Ladies and Gentlemen,
At the same time, 58 countries worldwide still have the death penalty. In 2010 23 countries are known to have carried out executions. And, the Asia-Pacific region accounts for the highest number of executions in the world.
However, there are also positive developments in Asia. Cambodia, Hong Kong, Nepal, Philippines and Timor Leste have abolished the death penalty. Mongolia announced a moratorium. Brunei has not carried out an execution since 1957; South Korea since 1997. No execution has ever taken place in Lao PDR. For the second consecutive year, no executions were recorded in Indonesia in 2010. And no executions happened in Thailand in 2010.
Ladies and gentlemen,
Today I venture the opinion that, while Malaysia is a retentionist country, and while reportedly public opinion favours capital punishment, there is a change of mood and atmosphere.
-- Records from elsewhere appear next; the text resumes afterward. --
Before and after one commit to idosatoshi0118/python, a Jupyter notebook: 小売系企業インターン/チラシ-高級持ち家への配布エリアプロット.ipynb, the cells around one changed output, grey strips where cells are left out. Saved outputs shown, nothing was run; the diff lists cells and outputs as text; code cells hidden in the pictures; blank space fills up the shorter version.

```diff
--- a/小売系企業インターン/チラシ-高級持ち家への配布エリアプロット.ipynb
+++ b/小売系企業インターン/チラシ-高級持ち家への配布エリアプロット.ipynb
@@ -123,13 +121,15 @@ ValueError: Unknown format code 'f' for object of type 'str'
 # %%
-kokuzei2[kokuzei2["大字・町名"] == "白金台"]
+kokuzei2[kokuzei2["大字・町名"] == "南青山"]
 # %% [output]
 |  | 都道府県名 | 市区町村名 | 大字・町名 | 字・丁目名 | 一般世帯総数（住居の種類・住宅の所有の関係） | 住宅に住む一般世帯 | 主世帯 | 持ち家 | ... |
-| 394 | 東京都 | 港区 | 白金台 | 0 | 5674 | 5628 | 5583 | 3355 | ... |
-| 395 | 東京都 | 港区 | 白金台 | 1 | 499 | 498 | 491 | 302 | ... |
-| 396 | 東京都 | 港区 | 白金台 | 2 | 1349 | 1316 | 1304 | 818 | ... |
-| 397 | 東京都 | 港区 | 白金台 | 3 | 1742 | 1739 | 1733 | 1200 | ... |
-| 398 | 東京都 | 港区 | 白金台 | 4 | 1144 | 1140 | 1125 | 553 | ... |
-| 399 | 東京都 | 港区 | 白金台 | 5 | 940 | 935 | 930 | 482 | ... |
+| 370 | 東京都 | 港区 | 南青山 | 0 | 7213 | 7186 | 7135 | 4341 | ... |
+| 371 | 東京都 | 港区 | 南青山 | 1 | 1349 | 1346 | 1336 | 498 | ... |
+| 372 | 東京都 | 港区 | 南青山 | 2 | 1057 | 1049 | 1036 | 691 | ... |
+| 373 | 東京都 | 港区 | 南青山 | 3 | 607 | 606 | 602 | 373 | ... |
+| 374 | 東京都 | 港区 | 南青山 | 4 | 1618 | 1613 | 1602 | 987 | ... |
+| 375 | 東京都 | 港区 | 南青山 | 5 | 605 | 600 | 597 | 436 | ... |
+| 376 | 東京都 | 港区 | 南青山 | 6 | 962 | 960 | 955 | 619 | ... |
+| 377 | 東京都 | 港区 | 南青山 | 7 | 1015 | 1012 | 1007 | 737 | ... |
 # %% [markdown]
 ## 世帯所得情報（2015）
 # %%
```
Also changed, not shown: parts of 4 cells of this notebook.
A simple indicator is that the number of death sentences far exceeds the number of executions. In 2010 a large number of death sentences were pardoned or commuted. Influential and high-level personalities have spoken out against the death penalty. The Honourable Minister is among them and I salute him for his courage doing so.
Ladies and Gentlemen,
If found guilty, the young woman deserves to be punished, there is no doubt. But, I am asking those in favour of the death penalty, does the young woman deserve to be executed, as is the mandatory penalty for drug trafficking? Does her child deserve a life burdened with the memory of her dead mother hanging from the gallows? Would those is favour of the death penalty as an abstract notion still be in favour if the young woman was their mother, their child, their sister, their friend? Would they be willing to carry out the execution? And what if, in whatever way, there had been a miscarriage of justice and the young woman was executed innocent?
Thank you for your attention.